“Sandy” was a cover of the 1959 song by Larry Hall which ranked #100 on the year-end Billboard chart for 1960. Hall was a one-hit wonder with “Sandy” peaking at #15 twice in non-consecutive weeks on the Billboard Hot 100 in early 1960, and #9 on CFUN in Vancouver. “Sandy”, we find out, is made from sugar, spice, ice cream and candy. She has heavenly eyes and luscious lips. With such a creation, it’s no wonder the guy singing the song is a “fool” for Sandy. Since the song was a hit in 1959-60 for Larry Hall, someone thought Johnny Crawford could have a hit record with a remake “Sandy”. The song peaked at #10 in Erie, Pennsylvania. It made #15 in Vancouver and Saskatoon (SK), and #17 in Toronto. But in the few radio markets elsewhere it failed to catch on.
When Johnny Crawford’s “Sandy” entered the CFUN chart, the #2 record for two weeks was “You Don’t Own Me” by Leslie Gore. Here was a song about a woman not wanting a man in her life to put her “on display” or tell her “what to do” or “what to say.” Perhaps the tastes of teenage girls were starting to change in 1964, as record sales of “You Don’t Own Me” suggested. Teenage girls were starting to find it less captivating to be thought of as someone composed of sweet confections, like “Sandy”.
Between 1961 and 1964 Johnny Crawford charted nine songs into the Top 20 in Vancouver and just 3 songs into the Top 20 on the Billboard Hot 100.
In subsequent years Johnny Crawford appeared as a guest star in Mr. Ed, The Big Valley, Little House On The Prairie, Hawaii Five-O and Murder, She Wrote. Starting in 1992 he formed the Johnny Crawford Dance Orchestra, playing vintage tunes from the 1920’s and 1930’s. For fifteen consecutive years his band played at the Beverly Hills Hilton for the Director’s Guild Awards. In 2011 his band released an album titled Sweepin’ The Clouds Away. In 2019 it was disclosed that at the age of 72 Johnny Crawford was suffering from Alzheimer’s.
August 3, 2019
David Weigand, “Johnny Crawford: Western Star to Vintage Singer,” SF Gate, June 7, 2009.
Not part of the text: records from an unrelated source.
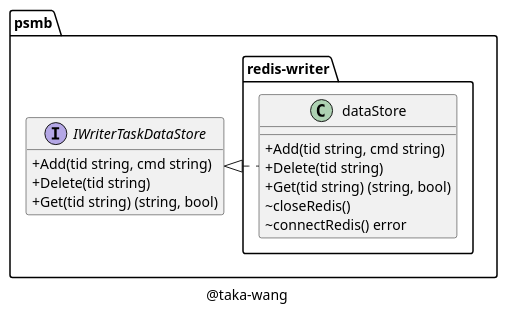
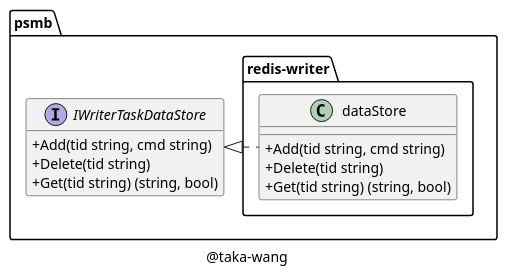
Before and after one commit to taka-wang/puml: the diagram in class/redis-writer.puml, drawn with PlantUML. The commit also changed 4 other files, not shown here.

Commit message:
update uml

```diff
--- a/class/redis-writer.puml
+++ b/class/redis-writer.puml
@@ -1,27 +1,25 @@
 @startuml
 
 set namespaceSeparator /
 
 skinparam classAttributeIconSize 0
 
 class psmb/redis-writer/dataStore {
     +Add(tid string, cmd string)
     +Delete(tid string)
     +Get(tid string) (string, bool)
-    ~closeRedis()
-    ~connectRedis() error
 }
 
 interface psmb/IWriterTaskDataStore {
     +Add(tid string, cmd string)
     +Delete(tid string)
     +Get(tid string) (string, bool)
 }
 
 "psmb/IWriterTaskDataStore" <|. "psmb/redis-writer/dataStore"
 
 caption @taka-wang
 
 hide interface fields
 
 @enduml
```
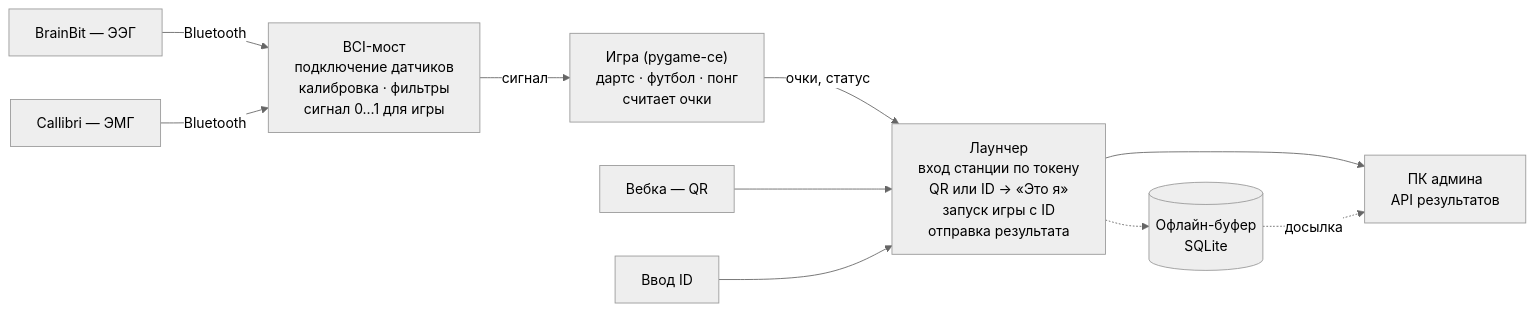
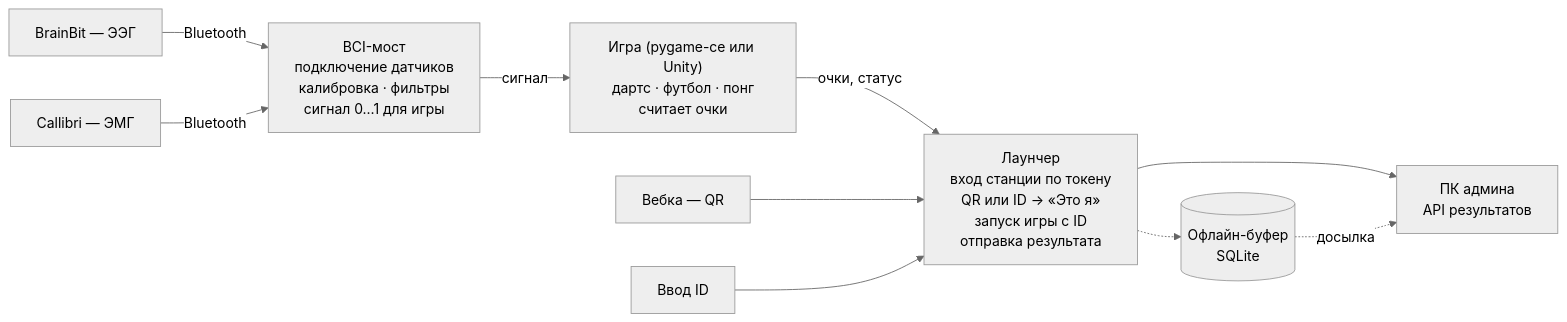
One commit to L0GIN0UT/Neurotlon changed the third of 9 diagrams in docs/architecture.md. Above: the diagram before and after it, drawn with Mermaid (neutral theme). The commit also changed 6 other files, not shown here.

````diff
--- a/docs/architecture.md
+++ b/docs/architecture.md
@@ -58,12 +58,12 @@
 ```mermaid
 flowchart LR
     BB["BrainBit — ЭЭГ"] -->|Bluetooth| BR
     CB["Callibri — ЭМГ"] -->|Bluetooth| BR
     BR["BCI-мост<br/>подключение датчиков<br/>калибровка · фильтры<br/>сигнал 0…1 для игры"] -->|сигнал| G
-    G["Игра (pygame-ce)<br/>дартс · футбол · понг<br/>считает очки"] -->|очки, статус| LN
+    G["Игра (pygame-ce или Unity)<br/>дартс · футбол · понг<br/>считает очки"] -->|очки, статус| LN
     CAM["Вебка — QR"] --> LN
     KB["Ввод ID"] --> LN
     LN["Лаунчер<br/>вход станции по токену<br/>QR или ID → «Это я»<br/>запуск игры с ID<br/>отправка результата"] --> SRV["ПК админа<br/>API результатов"]
     LN -.-> BUF[("Офлайн-буфер<br/>SQLite")]
     BUF -.->|досылка| SRV
 ```
````
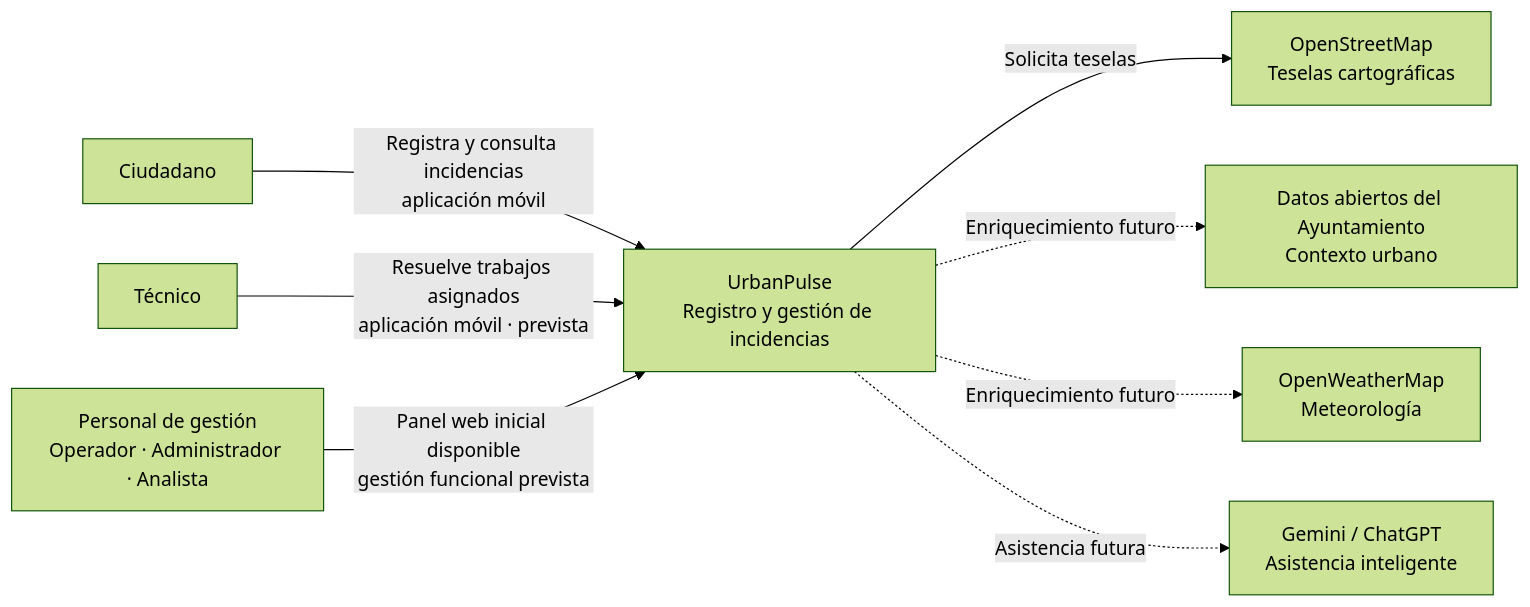
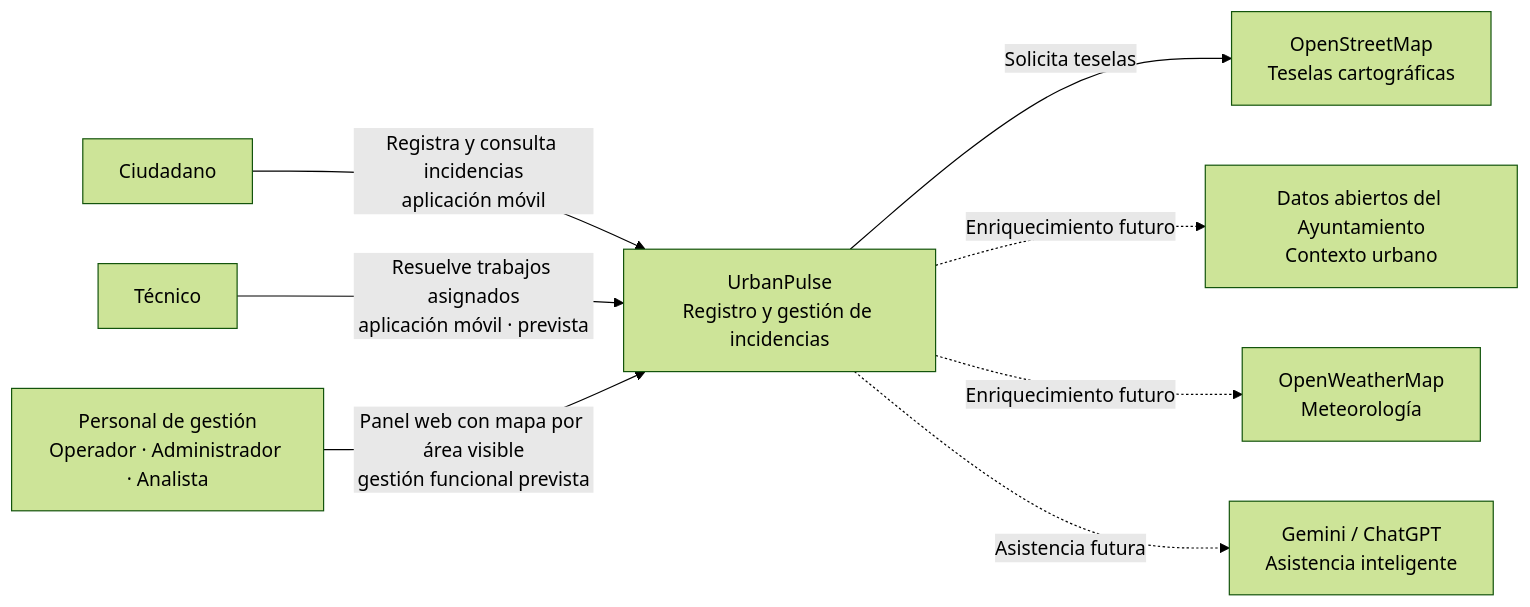
One commit to grupo-14-UMA/urbanpulse-incident-manager changed the first of 3 diagrams in docs/architecture.md. Above: the diagram before and after it, drawn with Mermaid (forest theme). The commit also changed other lines of this file and 19 other files, not shown here.

````diff
--- a/docs/architecture.md
+++ b/docs/architecture.md
@@ -13,20 +13,20 @@
 ```mermaid
 flowchart LR
     citizen[Ciudadano]
     technician[Técnico]
     staff[Personal de gestión<br/>Operador · Administrador · Analista]
     urbanpulse[UrbanPulse<br/>Registro y gestión de incidencias]
 
     osm[OpenStreetMap<br/>Teselas cartográficas]
     openData[Datos abiertos del Ayuntamiento<br/>Contexto urbano]
     weather[OpenWeatherMap<br/>Meteorología]
     ai[Gemini / ChatGPT<br/>Asistencia inteligente]
 
     citizen -->|Registra y consulta incidencias<br/>aplicación móvil| urbanpulse
     technician -->|Resuelve trabajos asignados<br/>aplicación móvil · prevista| urbanpulse
-    staff -->|Panel web inicial disponible<br/>gestión funcional prevista| urbanpulse
+    staff -->|Panel web con mapa por área visible<br/>gestión funcional prevista| urbanpulse
     urbanpulse -->|Solicita teselas| osm
     urbanpulse -.->|Enriquecimiento futuro| openData
     urbanpulse -.->|Enriquecimiento futuro| weather
     urbanpulse -.->|Asistencia futura| ai
 ```
````
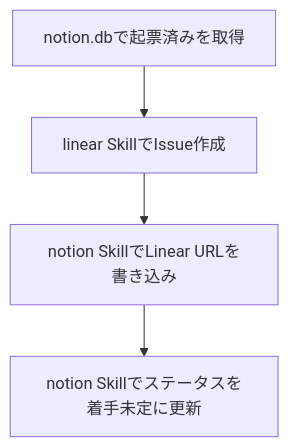
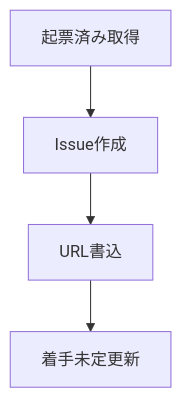
Before and after one commit to ac-nakamura-y/.claude: the diagram in skills/notion2linear/SKILL.md, drawn with Mermaid. The commit also changed other lines of this file, not shown here.

First line of the commit message:
Rewrite notion2linear SKILL.md for markdown and readability.

````diff
--- a/skills/notion2linear/SKILL.md
+++ b/skills/notion2linear/SKILL.md
@@ -36,6 +41,6 @@
 ```mermaid
 flowchart TD
-  readDb[notion.dbで起票済みを取得] --> createLinear[linear SkillでIssue作成]
-  createLinear --> writeLinear[notion SkillでLinear URLを書き込み]
-  writeLinear --> writeStatus[notion Skillでステータスを着手未定に更新]
+  readDb[起票済み取得] --> createLinear[Issue作成]
+  createLinear --> writeLinear[URL書込]
+  writeLinear --> writeStatus[着手未定更新]
 ```
````
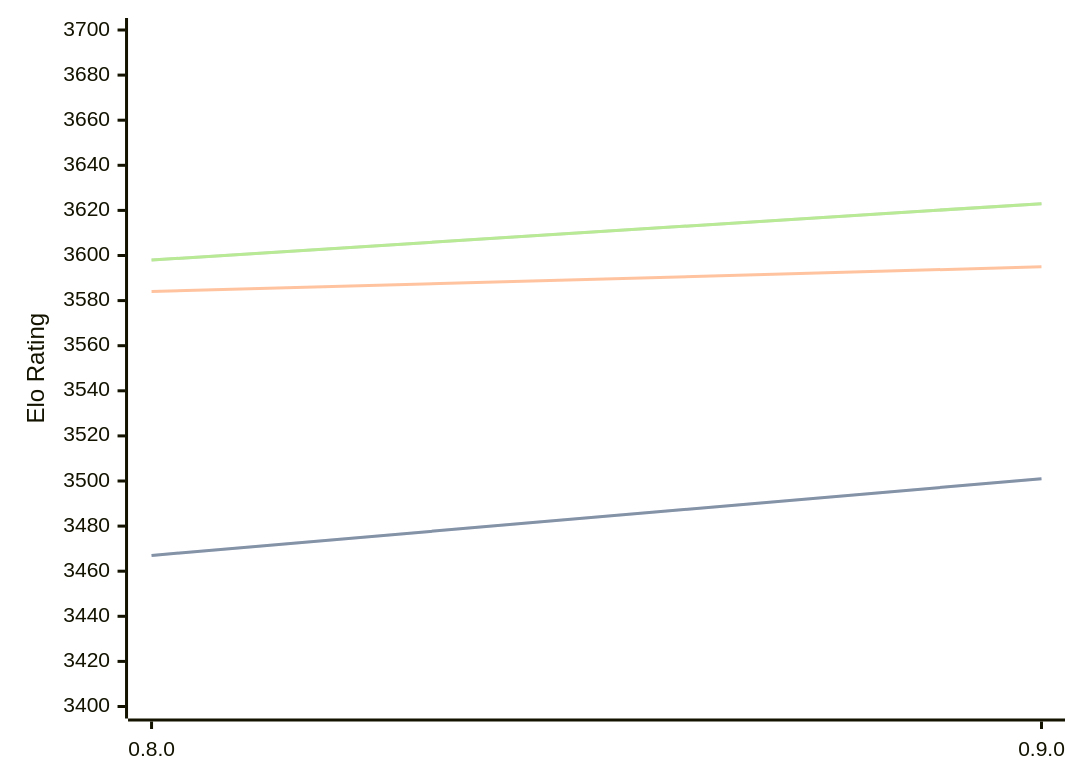
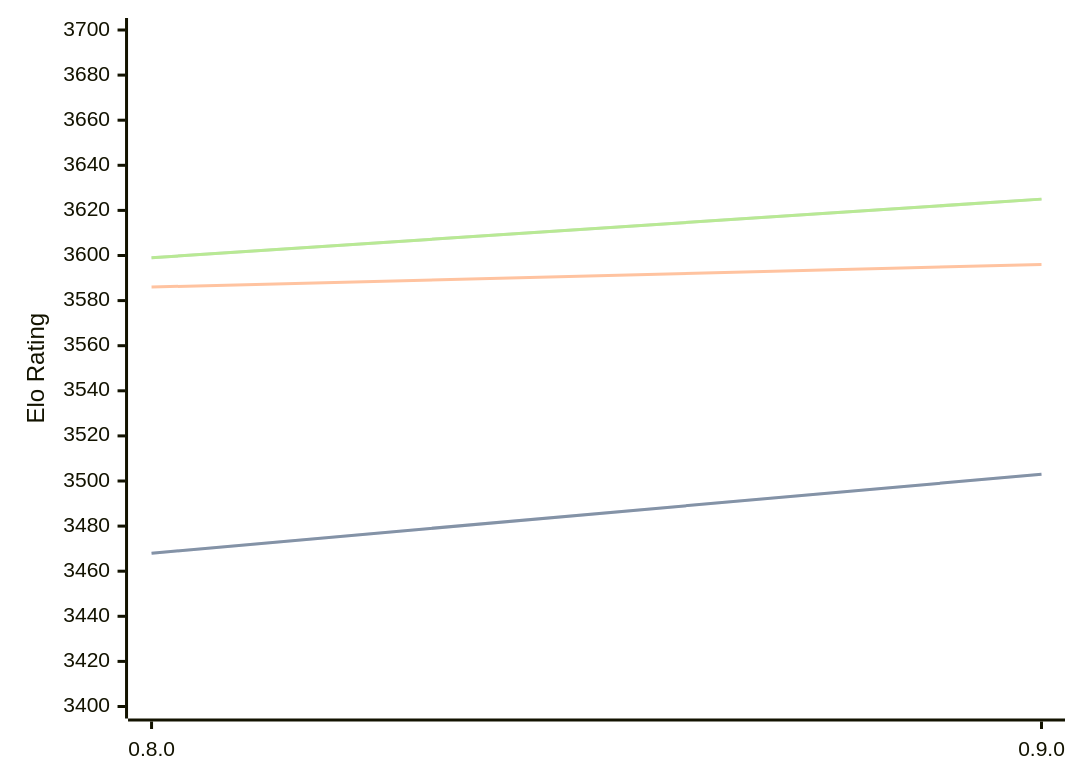
One commit to computer-chess-index/cci changed the diagram in engines/Reckless.md. Above: the diagram before and after it, drawn with Mermaid. The commit also changed other lines of this file, not shown here.

Commit message:
Update CCI Ratings (ELO VLTC) - 2026-04-11

````diff
--- a/engines/Reckless.md
+++ b/engines/Reckless.md
@@ -39,11 +39,11 @@
 ```mermaid
 %%{init: {"theme":"base","themeVariables":{"seriesColors:['#a3a3a3','#222221','#faa371']}}}%%
 xychart-beta
   x-axis ["0.8.0", "0.9.0"]
   y-axis "Elo Rating" 3400 --> 3700
-  line "STC (8.0+0.08s)" [3467, 3501]
-  line "STC (8.0+0.08s)" [3467, 3501]
-  line "LTC (60.0+0.60s)" [3584, 3595]
-  line "VLTC (2m24s+1.12s)" [3598, 3623]
-  line "VLTC (2m24s+1.12s)" [3598, 3623]
+  line "STC (8.0+0.08s)" [3468, 3503]
+  line "STC (8.0+0.08s)" [3468, 3503]
+  line "LTC (60.0+0.60s)" [3586, 3596]
+  line "VLTC (2m24s+1.12s)" [3599, 3625]
+  line "VLTC (2m24s+1.12s)" [3599, 3625]
 ```
````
“A Johnny Crawford Interview,” TV Collector, December 14, 1982.
“Johnny Crawford,” Mickey Mouse Club Cast.
Carl Arrington, “Having Survived a Tumor and The Jazz Singer, Neil Diamond Eases His Life Back into Shape,” People, April 5, 1982.
“Johnny Crawford has Alzheimer’s. Played Chuck Connors’ son Mark McCain on The Rifleman,” Life & Times of Hollywood.com, March 2, 2019.
For more song reviews visit the Countdown.